Find out how SMEs can compete for talent and boost retention by investing in career development plans for both their current and prospective employees.

17 Jan 2023 Articles Recruitment Best practices Human capital partnership

Nowadays, it is not enough to have a job that pays well.

In particular, the younger generation of talent1 are increasingly drawn to companies that make them feel valued and have a plan to develop them, on top of monetary compensation.

This is the reality that SMEs, who already struggle to attract people to their companies, have to face. According to a World Economic Forum report2, the top challenge that they encounter is talent acquisition and retention, ahead of other hurdles like expansion and funding.

Here are some ways that SMEs can tap its competitive advantage to compete for talent by creating a strong employee value proposition (EVP) through career development.

Create Customised Career Paths

Having a flatter organisational structure with fewer layers compared to MNCs is common in SMEs and they should capitalise on this to customise career paths to the individual. A good career plan should focus on both an employee’s personal and professional growth3

One way is to embrace career lattices4. Unlike traditional career ladders, which are linear and strictly about vertical progression such as promotions, career lattices are a more flexible plan to support lateral progression and employee development in multiple directions.

This can mean allowing employees to transit into a different role or portfolio. For instance, Atlas Sound & Vision5, a local SME that sells premium audio and visual products, actively encourages its staff to take on other roles. One of its Sales Advocates has become a Corporate Partnership Manager, while a Customer Relations Officer has moved into marketing.

The flexible nature of career lattices not only allows companies to better retain employees, but also incentivises them to take the initiative to chart their own career pathways.

Tailor Training and Development Initiatives

Similarly, being smaller also enables smaller companies to better identify skills gaps among employees and tailor training programmes to their specific needs.

SMEs can invest in internal and external training programmes to equip employees with relevant future skill sets, including digital fluency, critical thinking, communication and collaboration, and adaptability.
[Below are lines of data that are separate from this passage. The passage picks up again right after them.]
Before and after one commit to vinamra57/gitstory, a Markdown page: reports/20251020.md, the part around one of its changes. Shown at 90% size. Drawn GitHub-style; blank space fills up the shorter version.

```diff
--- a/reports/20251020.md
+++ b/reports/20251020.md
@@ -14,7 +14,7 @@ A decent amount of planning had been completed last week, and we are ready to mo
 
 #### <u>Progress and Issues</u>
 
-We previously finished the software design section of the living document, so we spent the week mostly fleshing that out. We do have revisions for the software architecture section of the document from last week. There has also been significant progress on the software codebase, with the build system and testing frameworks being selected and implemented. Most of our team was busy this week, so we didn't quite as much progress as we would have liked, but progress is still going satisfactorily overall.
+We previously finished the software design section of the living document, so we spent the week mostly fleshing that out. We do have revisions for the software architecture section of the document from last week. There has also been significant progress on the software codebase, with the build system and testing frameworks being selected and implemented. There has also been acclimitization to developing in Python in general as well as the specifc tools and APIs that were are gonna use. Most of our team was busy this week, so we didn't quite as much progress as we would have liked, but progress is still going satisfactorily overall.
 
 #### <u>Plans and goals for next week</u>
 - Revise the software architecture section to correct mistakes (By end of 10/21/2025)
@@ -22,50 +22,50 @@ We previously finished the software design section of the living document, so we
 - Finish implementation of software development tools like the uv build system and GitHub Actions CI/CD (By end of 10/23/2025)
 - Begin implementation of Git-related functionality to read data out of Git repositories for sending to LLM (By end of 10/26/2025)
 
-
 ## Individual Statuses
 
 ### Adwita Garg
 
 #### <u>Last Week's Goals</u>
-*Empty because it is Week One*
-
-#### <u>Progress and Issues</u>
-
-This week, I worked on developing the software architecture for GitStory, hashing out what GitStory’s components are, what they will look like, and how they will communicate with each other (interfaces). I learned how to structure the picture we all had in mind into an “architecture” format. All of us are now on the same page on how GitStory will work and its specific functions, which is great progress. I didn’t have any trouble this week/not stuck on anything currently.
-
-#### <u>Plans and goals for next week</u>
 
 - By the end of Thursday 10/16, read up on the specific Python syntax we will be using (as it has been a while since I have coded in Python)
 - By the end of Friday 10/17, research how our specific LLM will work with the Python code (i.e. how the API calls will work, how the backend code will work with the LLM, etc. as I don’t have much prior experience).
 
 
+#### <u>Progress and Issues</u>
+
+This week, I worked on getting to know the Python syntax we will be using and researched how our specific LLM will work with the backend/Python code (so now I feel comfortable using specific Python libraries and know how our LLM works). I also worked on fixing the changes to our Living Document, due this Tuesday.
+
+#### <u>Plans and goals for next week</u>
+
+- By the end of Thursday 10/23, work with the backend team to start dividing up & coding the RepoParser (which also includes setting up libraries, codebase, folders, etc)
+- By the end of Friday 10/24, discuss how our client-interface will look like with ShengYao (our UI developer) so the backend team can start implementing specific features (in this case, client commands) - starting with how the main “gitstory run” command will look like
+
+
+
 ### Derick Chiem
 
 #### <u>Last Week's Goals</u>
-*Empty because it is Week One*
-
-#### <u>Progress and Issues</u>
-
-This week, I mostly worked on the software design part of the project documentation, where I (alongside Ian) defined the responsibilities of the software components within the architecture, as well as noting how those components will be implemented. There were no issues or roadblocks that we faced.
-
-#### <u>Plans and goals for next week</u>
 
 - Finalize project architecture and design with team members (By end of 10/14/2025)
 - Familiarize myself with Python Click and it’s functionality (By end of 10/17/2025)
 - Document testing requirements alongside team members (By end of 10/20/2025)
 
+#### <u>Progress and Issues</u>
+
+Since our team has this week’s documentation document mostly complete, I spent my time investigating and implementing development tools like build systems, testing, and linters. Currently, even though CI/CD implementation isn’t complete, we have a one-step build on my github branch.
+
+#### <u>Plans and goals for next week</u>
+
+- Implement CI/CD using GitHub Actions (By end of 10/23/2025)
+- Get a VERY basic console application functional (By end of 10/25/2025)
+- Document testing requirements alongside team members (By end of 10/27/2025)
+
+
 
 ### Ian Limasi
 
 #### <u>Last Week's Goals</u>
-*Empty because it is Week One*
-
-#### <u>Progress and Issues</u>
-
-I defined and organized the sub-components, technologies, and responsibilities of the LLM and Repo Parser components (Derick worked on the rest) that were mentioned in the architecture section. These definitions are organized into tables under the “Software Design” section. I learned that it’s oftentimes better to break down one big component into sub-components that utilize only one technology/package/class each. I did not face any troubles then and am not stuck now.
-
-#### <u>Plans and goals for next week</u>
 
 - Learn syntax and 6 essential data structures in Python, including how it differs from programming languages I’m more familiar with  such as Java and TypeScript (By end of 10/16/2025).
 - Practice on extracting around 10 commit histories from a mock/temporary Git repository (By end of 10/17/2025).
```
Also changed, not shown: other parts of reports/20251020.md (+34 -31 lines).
Nexia TS, an accounting firm in Singapore, is an example of how being small enables a company to be nimbler in staff training. For instance, it has a system in place to collect regular feedback from employees on the specific areas or skill sets they are interested in developing to support their career goals. It also offers on-the-job training for senior staff to work closely with their juniors to identify their strengths and weaknesses, as well as areas for improvement.

Deploy a Range of Programmes to Support Career Development

This can include

  • Job shadowing or personalised mentoring by experienced co-workers and managers.
  • Cross-training exercises to train employees in responsibilities outside of their usual job scope to fill competency gaps in an organisation.
  • Stretch assignments – a hands-on approach that involves assigning employees a challenging project beyond their current capabilities to push their professional limits. 

By prioritising employee development, SMEs can successfully create a great EVP and give themselves a tactical advantage in today’s war of talent.



[1] The Key to Retaining Young Workers? Better Onboarding (2022).
[2] Future Readiness of SMEs: Mobilizing the SME Sector to Drive Widespread Sustainability and Prosperity (2021).
[3][5] 4 Ways Singapore SMEs Can Attract and Retain Employees (2022).
[4] Career Ladders vs. Career Lattices - Tools for Employee Development (2019).